**TASK INSTRUCTIONS**
The complete data, repeated exactly, should form your response.

Content revision data

[Start of Attachment]

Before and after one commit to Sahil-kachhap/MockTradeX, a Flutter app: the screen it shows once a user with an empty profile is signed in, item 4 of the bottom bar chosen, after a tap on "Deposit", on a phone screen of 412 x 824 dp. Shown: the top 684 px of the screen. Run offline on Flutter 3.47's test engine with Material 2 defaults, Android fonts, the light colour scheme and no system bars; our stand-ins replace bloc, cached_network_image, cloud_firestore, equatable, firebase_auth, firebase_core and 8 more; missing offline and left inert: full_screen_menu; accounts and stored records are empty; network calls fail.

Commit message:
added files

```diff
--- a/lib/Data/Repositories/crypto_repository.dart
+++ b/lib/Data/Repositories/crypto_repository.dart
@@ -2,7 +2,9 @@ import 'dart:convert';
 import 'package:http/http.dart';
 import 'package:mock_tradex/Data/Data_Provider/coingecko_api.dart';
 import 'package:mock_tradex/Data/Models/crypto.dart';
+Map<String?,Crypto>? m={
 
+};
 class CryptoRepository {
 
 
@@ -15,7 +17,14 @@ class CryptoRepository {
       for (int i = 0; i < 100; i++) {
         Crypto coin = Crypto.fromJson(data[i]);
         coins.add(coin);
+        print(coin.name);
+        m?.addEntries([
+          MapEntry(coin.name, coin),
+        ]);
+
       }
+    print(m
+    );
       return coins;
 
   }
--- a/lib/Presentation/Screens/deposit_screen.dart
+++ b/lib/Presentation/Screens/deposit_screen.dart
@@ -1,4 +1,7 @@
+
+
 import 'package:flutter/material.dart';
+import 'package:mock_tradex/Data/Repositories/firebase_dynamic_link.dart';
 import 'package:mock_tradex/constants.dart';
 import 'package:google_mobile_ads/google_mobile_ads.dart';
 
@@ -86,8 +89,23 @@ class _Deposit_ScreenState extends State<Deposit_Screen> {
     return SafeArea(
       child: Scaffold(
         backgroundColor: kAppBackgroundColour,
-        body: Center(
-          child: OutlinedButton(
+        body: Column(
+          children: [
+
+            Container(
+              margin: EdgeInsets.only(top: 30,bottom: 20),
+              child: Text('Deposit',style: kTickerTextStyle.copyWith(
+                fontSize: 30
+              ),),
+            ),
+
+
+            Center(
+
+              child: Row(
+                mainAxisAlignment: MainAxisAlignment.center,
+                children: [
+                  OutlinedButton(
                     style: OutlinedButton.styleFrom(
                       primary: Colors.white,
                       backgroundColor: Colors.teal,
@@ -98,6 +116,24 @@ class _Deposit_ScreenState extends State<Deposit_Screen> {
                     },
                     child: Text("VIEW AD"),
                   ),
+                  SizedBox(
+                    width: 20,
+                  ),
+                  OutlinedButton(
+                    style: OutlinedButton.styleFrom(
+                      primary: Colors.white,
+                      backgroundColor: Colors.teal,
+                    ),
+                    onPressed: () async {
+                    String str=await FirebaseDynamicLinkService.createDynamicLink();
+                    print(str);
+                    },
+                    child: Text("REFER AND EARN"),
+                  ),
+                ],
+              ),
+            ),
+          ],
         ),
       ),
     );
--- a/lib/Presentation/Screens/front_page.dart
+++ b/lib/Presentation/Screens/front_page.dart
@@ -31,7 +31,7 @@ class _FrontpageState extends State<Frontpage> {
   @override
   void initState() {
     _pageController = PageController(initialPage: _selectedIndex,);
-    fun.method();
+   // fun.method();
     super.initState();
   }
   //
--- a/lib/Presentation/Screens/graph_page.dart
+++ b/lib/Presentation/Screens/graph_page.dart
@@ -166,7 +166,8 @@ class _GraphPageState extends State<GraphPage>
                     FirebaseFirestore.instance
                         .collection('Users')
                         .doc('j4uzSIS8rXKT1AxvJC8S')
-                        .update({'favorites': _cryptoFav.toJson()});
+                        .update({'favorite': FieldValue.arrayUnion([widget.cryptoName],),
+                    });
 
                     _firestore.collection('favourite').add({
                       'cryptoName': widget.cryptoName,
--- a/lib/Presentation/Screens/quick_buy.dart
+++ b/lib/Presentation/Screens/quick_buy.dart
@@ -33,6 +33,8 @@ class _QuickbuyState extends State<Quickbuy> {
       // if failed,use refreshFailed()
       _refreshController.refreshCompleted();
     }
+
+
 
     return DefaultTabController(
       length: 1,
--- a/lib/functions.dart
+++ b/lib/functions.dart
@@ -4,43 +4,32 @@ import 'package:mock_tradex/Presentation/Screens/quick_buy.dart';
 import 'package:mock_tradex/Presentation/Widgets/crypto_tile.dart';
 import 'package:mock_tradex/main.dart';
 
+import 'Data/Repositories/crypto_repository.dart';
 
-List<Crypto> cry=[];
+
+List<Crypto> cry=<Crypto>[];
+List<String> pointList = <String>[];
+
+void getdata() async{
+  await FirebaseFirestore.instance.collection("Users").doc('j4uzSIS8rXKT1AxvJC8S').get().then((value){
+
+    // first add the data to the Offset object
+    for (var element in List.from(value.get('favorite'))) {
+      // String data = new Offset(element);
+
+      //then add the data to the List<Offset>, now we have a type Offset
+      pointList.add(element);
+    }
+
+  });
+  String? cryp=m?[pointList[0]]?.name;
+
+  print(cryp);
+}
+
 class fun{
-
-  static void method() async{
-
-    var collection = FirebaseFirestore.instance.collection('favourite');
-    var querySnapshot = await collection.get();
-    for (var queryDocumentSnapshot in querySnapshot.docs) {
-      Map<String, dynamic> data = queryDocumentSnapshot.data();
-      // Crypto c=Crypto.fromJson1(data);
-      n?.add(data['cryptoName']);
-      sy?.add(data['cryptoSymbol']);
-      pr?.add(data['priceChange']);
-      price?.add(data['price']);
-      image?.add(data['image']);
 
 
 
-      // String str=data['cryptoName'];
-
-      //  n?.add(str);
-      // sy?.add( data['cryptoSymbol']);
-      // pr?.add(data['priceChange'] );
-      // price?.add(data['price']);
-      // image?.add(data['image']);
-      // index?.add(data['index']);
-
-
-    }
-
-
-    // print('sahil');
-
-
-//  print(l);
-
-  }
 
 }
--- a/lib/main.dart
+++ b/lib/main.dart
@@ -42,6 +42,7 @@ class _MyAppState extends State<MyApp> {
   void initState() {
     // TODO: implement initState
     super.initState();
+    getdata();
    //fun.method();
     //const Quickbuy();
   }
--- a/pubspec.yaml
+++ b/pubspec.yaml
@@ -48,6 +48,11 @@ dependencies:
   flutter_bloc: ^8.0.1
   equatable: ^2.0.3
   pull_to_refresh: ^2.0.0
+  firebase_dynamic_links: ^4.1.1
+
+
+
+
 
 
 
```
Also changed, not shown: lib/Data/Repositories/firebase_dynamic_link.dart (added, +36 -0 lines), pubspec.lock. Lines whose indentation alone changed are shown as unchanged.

[End of Attachment]

**WRITTEN ANSWER**
Before and after one commit to Sahil-kachhap/MockTradeX, a Flutter app: the screen it shows once a user with an empty profile is signed in, item 4 of the bottom bar chosen, after a tap on "Deposit", on a phone screen of 412 x 824 dp. Shown: the top 684 px of the screen. Run offline on Flutter 3.47's test engine with Material 2 defaults, Android fonts, the light colour scheme and no system bars; our stand-ins replace bloc, cached_network_image, cloud_firestore, equatable, firebase_auth, firebase_core and 8 more; missing offline and left inert: full_screen_menu; accounts and stored records are empty; network calls fail.

Commit message:
added files

```diff
--- a/lib/Data/Repositories/crypto_repository.dart
+++ b/lib/Data/Repositories/crypto_repository.dart
@@ -2,7 +2,9 @@ import 'dart:convert';
 import 'package:http/http.dart';
 import 'package:mock_tradex/Data/Data_Provider/coingecko_api.dart';
 import 'package:mock_tradex/Data/Models/crypto.dart';
+Map<String?,Crypto>? m={
 
+};
 class CryptoRepository {
 
 
@@ -15,7 +17,14 @@ class CryptoRepository {
       for (int i = 0; i < 100; i++) {
         Crypto coin = Crypto.fromJson(data[i]);
         coins.add(coin);
+        print(coin.name);
+        m?.addEntries([
+          MapEntry(coin.name, coin),
+        ]);
+
       }
+    print(m
+    );
       return coins;
 
   }
--- a/lib/Presentation/Screens/deposit_screen.dart
+++ b/lib/Presentation/Screens/deposit_screen.dart
@@ -1,4 +1,7 @@
+
+
 import 'package:flutter/material.dart';
+import 'package:mock_tradex/Data/Repositories/firebase_dynamic_link.dart';
 import 'package:mock_tradex/constants.dart';
 import 'package:google_mobile_ads/google_mobile_ads.dart';
 
@@ -86,8 +89,23 @@ class _Deposit_ScreenState extends State<Deposit_Screen> {
     return SafeArea(
       child: Scaffold(
         backgroundColor: kAppBackgroundColour,
-        body: Center(
-          child: OutlinedButton(
+        body: Column(
+          children: [
+
+            Container(
+              margin: EdgeInsets.only(top: 30,bottom: 20),
+              child: Text('Deposit',style: kTickerTextStyle.copyWith(
+                fontSize: 30
+              ),),
+            ),
+
+
+            Center(
+
+              child: Row(
+                mainAxisAlignment: MainAxisAlignment.center,
+                children: [
+                  OutlinedButton(
                     style: OutlinedButton.styleFrom(
                       primary: Colors.white,
                       backgroundColor: Colors.teal,
@@ -98,6 +116,24 @@ class _Deposit_ScreenState extends State<Deposit_Screen> {
                     },
                     child: Text("VIEW AD"),
                   ),
+                  SizedBox(
+                    width: 20,
+                  ),
+                  OutlinedButton(
+                    style: OutlinedButton.styleFrom(
+                      primary: Colors.white,
+                      backgroundColor: Colors.teal,
+                    ),
+                    onPressed: () async {
+                    String str=await FirebaseDynamicLinkService.createDynamicLink();
+                    print(str);
+                    },
+                    child: Text("REFER AND EARN"),
+                  ),
+                ],
+              ),
+            ),
+          ],
         ),
       ),
     );
--- a/lib/Presentation/Screens/front_page.dart
+++ b/lib/Presentation/Screens/front_page.dart
@@ -31,7 +31,7 @@ class _FrontpageState extends State<Frontpage> {
   @override
   void initState() {
     _pageController = PageController(initialPage: _selectedIndex,);
-    fun.method();
+   // fun.method();
     super.initState();
   }
   //
--- a/lib/Presentation/Screens/graph_page.dart
+++ b/lib/Presentation/Screens/graph_page.dart
@@ -166,7 +166,8 @@ class _GraphPageState extends State<GraphPage>
                     FirebaseFirestore.instance
                         .collection('Users')
                         .doc('j4uzSIS8rXKT1AxvJC8S')
-                        .update({'favorites': _cryptoFav.toJson()});
+                        .update({'favorite': FieldValue.arrayUnion([widget.cryptoName],),
+                    });
 
                     _firestore.collection('favourite').add({
                       'cryptoName': widget.cryptoName,
--- a/lib/Presentation/Screens/quick_buy.dart
+++ b/lib/Presentation/Screens/quick_buy.dart
@@ -33,6 +33,8 @@ class _QuickbuyState extends State<Quickbuy> {
       // if failed,use refreshFailed()
       _refreshController.refreshCompleted();
     }
+
+
 
     return DefaultTabController(
       length: 1,
--- a/lib/functions.dart
+++ b/lib/functions.dart
@@ -4,43 +4,32 @@ import 'package:mock_tradex/Presentation/Screens/quick_buy.dart';
 import 'package:mock_tradex/Presentation/Widgets/crypto_tile.dart';
 import 'package:mock_tradex/main.dart';
 
+import 'Data/Repositories/crypto_repository.dart';
 
-List<Crypto> cry=[];
+
+List<Crypto> cry=<Crypto>[];
+List<String> pointList = <String>[];
+
+void getdata() async{
+  await FirebaseFirestore.instance.collection("Users").doc('j4uzSIS8rXKT1AxvJC8S').get().then((value){
+
+    // first add the data to the Offset object
+    for (var element in List.from(value.get('favorite'))) {
+      // String data = new Offset(element);
+
+      //then add the data to the List<Offset>, now we have a type Offset
+      pointList.add(element);
+    }
+
+  });
+  String? cryp=m?[pointList[0]]?.name;
+
+  print(cryp);
+}
+
 class fun{
-
-  static void method() async{
-
-    var collection = FirebaseFirestore.instance.collection('favourite');
-    var querySnapshot = await collection.get();
-    for (var queryDocumentSnapshot in querySnapshot.docs) {
-      Map<String, dynamic> data = queryDocumentSnapshot.data();
-      // Crypto c=Crypto.fromJson1(data);
-      n?.add(data['cryptoName']);
-      sy?.add(data['cryptoSymbol']);
-      pr?.add(data['priceChange']);
-      price?.add(data['price']);
-      image?.add(data['image']);
 
 
 
-      // String str=data['cryptoName'];
-
-      //  n?.add(str);
-      // sy?.add( data['cryptoSymbol']);
-      // pr?.add(data['priceChange'] );
-      // price?.add(data['price']);
-      // image?.add(data['image']);
-      // index?.add(data['index']);
-
-
-    }
-
-
-    // print('sahil');
-
-
-//  print(l);
-
-  }
 
 }
--- a/lib/main.dart
+++ b/lib/main.dart
@@ -42,6 +42,7 @@ class _MyAppState extends State<MyApp> {
   void initState() {
     // TODO: implement initState
     super.initState();
+    getdata();
    //fun.method();
     //const Quickbuy();
   }
--- a/pubspec.yaml
+++ b/pubspec.yaml
@@ -48,6 +48,11 @@ dependencies:
   flutter_bloc: ^8.0.1
   equatable: ^2.0.3
   pull_to_refresh: ^2.0.0
+  firebase_dynamic_links: ^4.1.1
+
+
+
+
 
 
 
```
Also changed, not shown: lib/Data/Repositories/firebase_dynamic_link.dart (added, +36 -0 lines), pubspec.lock. Lines whose indentation alone changed are shown as unchanged.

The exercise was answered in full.